The situation for Japanese-Americans was different, as beginning in 1910 stable families began to form and Japanese urban and rural communities also become relatively stable. Although the second-generation Japanese-Americans, the nisei, were being acculturated into American society, the first-generation-based family (issei) was still strong enough to maintain traditional beliefs regarding appropriate behavior between superiors and inferiors as well as filial duties.
Marriage and Family. The most noteworthy trend in East Asian-American marriages is the shift from ethnic endogamous to ethnic exogamous marriage. In all groups since the 1950s there has been a large increase in the number of Marriages to non-ethnic group members, and especially to Whites. Contemporary East Asian-American families are generally small nuclear families. Korean-American and Filipino-American households are somewhat larger because of the larger number of children in the former and the presence of non-nuclear family members in the latter. East Asian-American families are notably stable, with over 84 percent of children in all four groups living with both of their parents. Nonetheless, there are concerns in the Chinese-American community about juvenile delinquency and in the Korean-American about what is considered a high divorce rate. There is a major difference in household composition between those already settled in the United States and recent Immigrants. Households among the latter frequently contain additional relatives beyond the nuclear family or friends, as these households are often part of the chain migration process through which relatives immigrate to the United States.
Within households in all four East Asian-American groups, decision making has become more egalitarian as patriarchal authority has diminished. Women, however, still bear the major responsibility for household tasks, even though a majority of both men and women are employed. Educational opportunities are afforded both boys and girls, and both sexes are encouraged to excel in school.

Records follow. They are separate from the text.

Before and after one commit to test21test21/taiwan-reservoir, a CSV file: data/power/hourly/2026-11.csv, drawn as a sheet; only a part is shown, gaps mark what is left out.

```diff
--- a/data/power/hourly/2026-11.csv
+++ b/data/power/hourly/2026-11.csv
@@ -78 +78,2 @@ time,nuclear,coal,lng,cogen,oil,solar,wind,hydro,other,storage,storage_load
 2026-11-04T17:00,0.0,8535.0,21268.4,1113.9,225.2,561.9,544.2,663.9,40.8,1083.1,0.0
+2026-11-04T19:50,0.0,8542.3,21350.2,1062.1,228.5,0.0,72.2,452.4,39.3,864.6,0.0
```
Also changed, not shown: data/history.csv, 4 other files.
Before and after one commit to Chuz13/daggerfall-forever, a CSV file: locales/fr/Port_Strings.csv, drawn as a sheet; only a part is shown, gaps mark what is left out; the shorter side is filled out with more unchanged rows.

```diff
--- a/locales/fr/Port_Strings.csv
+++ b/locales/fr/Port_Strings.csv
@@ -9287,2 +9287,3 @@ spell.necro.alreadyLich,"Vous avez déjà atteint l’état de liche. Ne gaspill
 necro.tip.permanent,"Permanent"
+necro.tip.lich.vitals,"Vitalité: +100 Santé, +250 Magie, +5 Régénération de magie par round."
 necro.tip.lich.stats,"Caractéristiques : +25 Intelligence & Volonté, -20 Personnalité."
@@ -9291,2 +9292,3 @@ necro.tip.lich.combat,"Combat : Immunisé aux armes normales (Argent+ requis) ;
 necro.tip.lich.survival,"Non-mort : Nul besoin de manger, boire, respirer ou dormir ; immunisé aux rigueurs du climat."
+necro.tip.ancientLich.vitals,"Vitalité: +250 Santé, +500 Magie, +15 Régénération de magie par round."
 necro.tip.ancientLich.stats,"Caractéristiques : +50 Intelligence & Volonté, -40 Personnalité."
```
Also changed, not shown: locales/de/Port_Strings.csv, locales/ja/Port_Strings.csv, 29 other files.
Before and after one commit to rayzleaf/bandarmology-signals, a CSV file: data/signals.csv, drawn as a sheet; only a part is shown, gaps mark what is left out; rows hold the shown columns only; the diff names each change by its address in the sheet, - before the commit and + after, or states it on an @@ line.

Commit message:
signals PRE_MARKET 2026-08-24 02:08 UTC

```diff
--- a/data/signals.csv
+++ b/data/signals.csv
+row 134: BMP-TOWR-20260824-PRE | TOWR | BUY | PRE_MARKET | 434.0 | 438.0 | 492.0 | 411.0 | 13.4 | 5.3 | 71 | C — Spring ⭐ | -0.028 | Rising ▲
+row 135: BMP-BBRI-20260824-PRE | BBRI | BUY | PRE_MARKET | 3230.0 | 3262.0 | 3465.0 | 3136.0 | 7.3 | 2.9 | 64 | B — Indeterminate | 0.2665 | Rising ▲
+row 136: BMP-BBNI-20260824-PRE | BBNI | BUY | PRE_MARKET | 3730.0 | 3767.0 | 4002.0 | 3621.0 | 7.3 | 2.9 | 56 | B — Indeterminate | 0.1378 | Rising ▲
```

Socialization. As with Americans in general, socialization takes place through the family, the local community, and the formal education system. Many East Asians in the past came to America with a high school education and many of the Recent immigrants have college and/or professional education or technical training. The children of recent immigrants make full use of educational opportunities in the United States; in fact education for their children is a major reason many East Asians resettle. Programs designed to maintain the traditional culture, such as language classes, youth groups, and cultural programs are offered in all major East Asian communities by ethnic associations and churches. One major problem facing many recent immigrant families is a generational gap between parents who prefer to speak the Native language and eat native foods, stress family obligations, and associate mainly with other ethnic group members and their children who see themselves as Americans, speak English, and make friends among non-Asian-Americans.